---- Available data
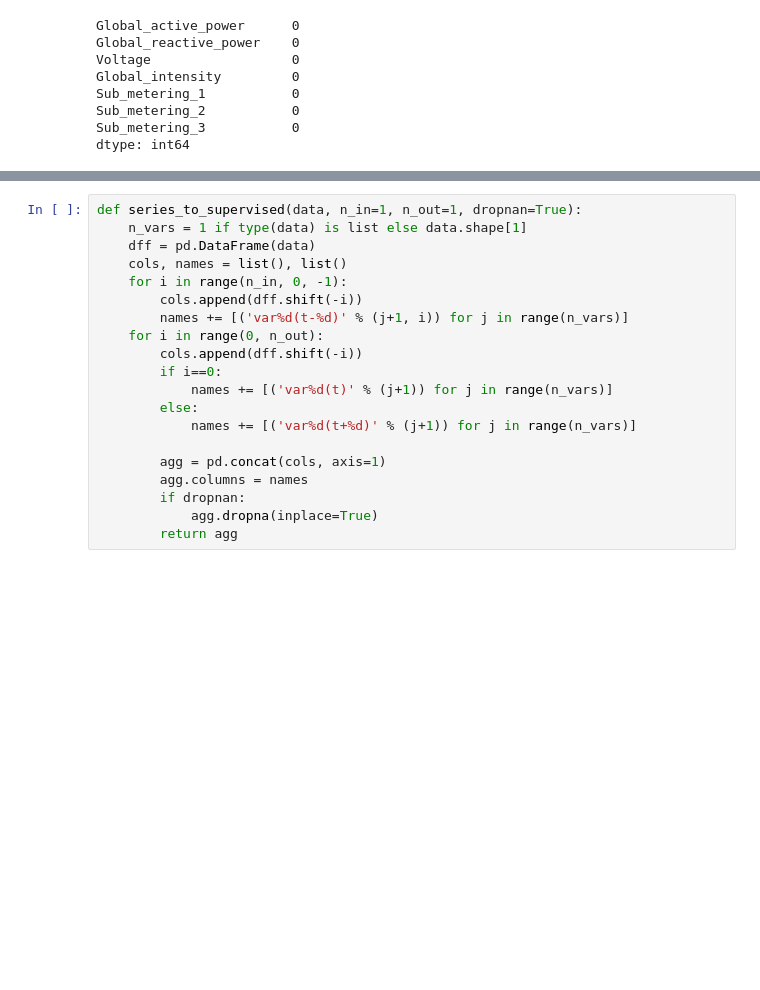
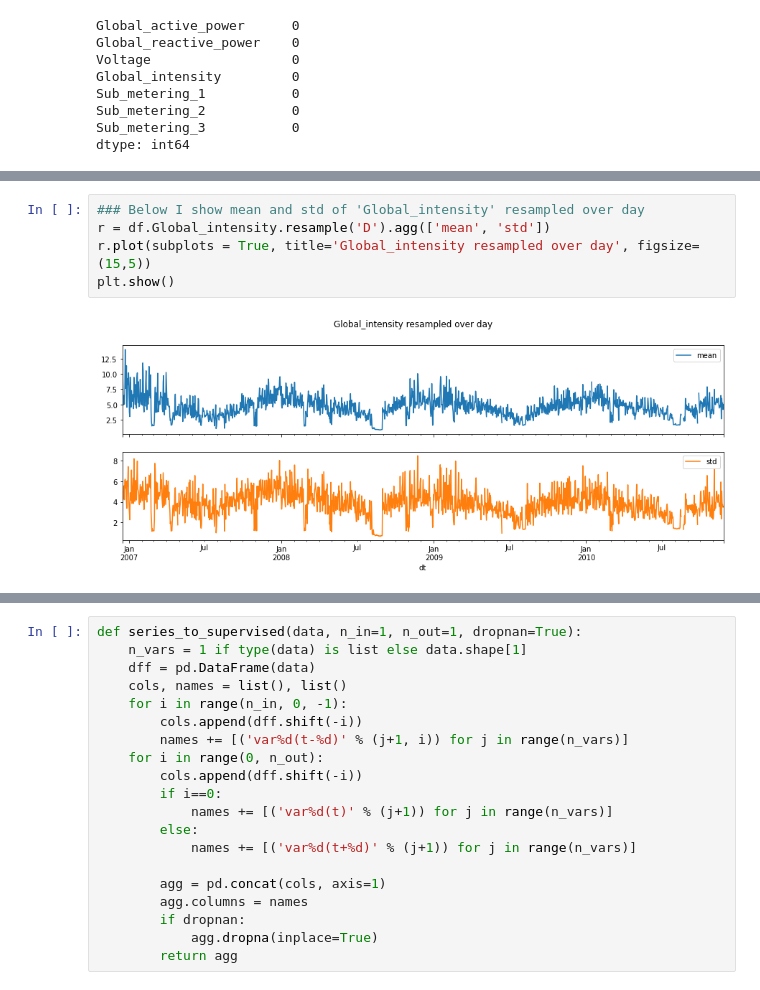
Before and after one commit to mohan-mj/Electrical_Usecases, a Jupyter notebook: 5_LSTM_household-electric-power.ipynb, the cells around one changed output, grey strips where cells are left out. Cells and saved outputs as stored; diff of their text form; blank space fills up the shorter version.

```diff
--- a/5_LSTM_household-electric-power.ipynb
+++ b/5_LSTM_household-electric-power.ipynb
@@ -82,0 +120,7 @@ dtype: int64
+# %%
+### Below I show mean and std of 'Global_intensity' resampled over day
+r = df.Global_intensity.resample('D').agg(['mean', 'std'])
+r.plot(subplots = True, title='Global_intensity resampled over day', figsize= (15,5))
+plt.show()
+# %% [output]
+[figure, added]
```
Also changed, not shown: parts of 36 cells of this notebook.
--------
_What you are asked to do:_
The answer must be every line of the records that contains the word "power".

_Output of the exercise:_
Before and after one commit to mohan-mj/Electrical_Usecases, a Jupyter notebook: 5_LSTM_household-electric-power.ipynb, the cells around one changed output, grey strips where cells are left out. Cells and saved outputs as stored; diff of their text form; blank space fills up the shorter version.
--- a/5_LSTM_household-electric-power.ipynb
+++ b/5_LSTM_household-electric-power.ipynb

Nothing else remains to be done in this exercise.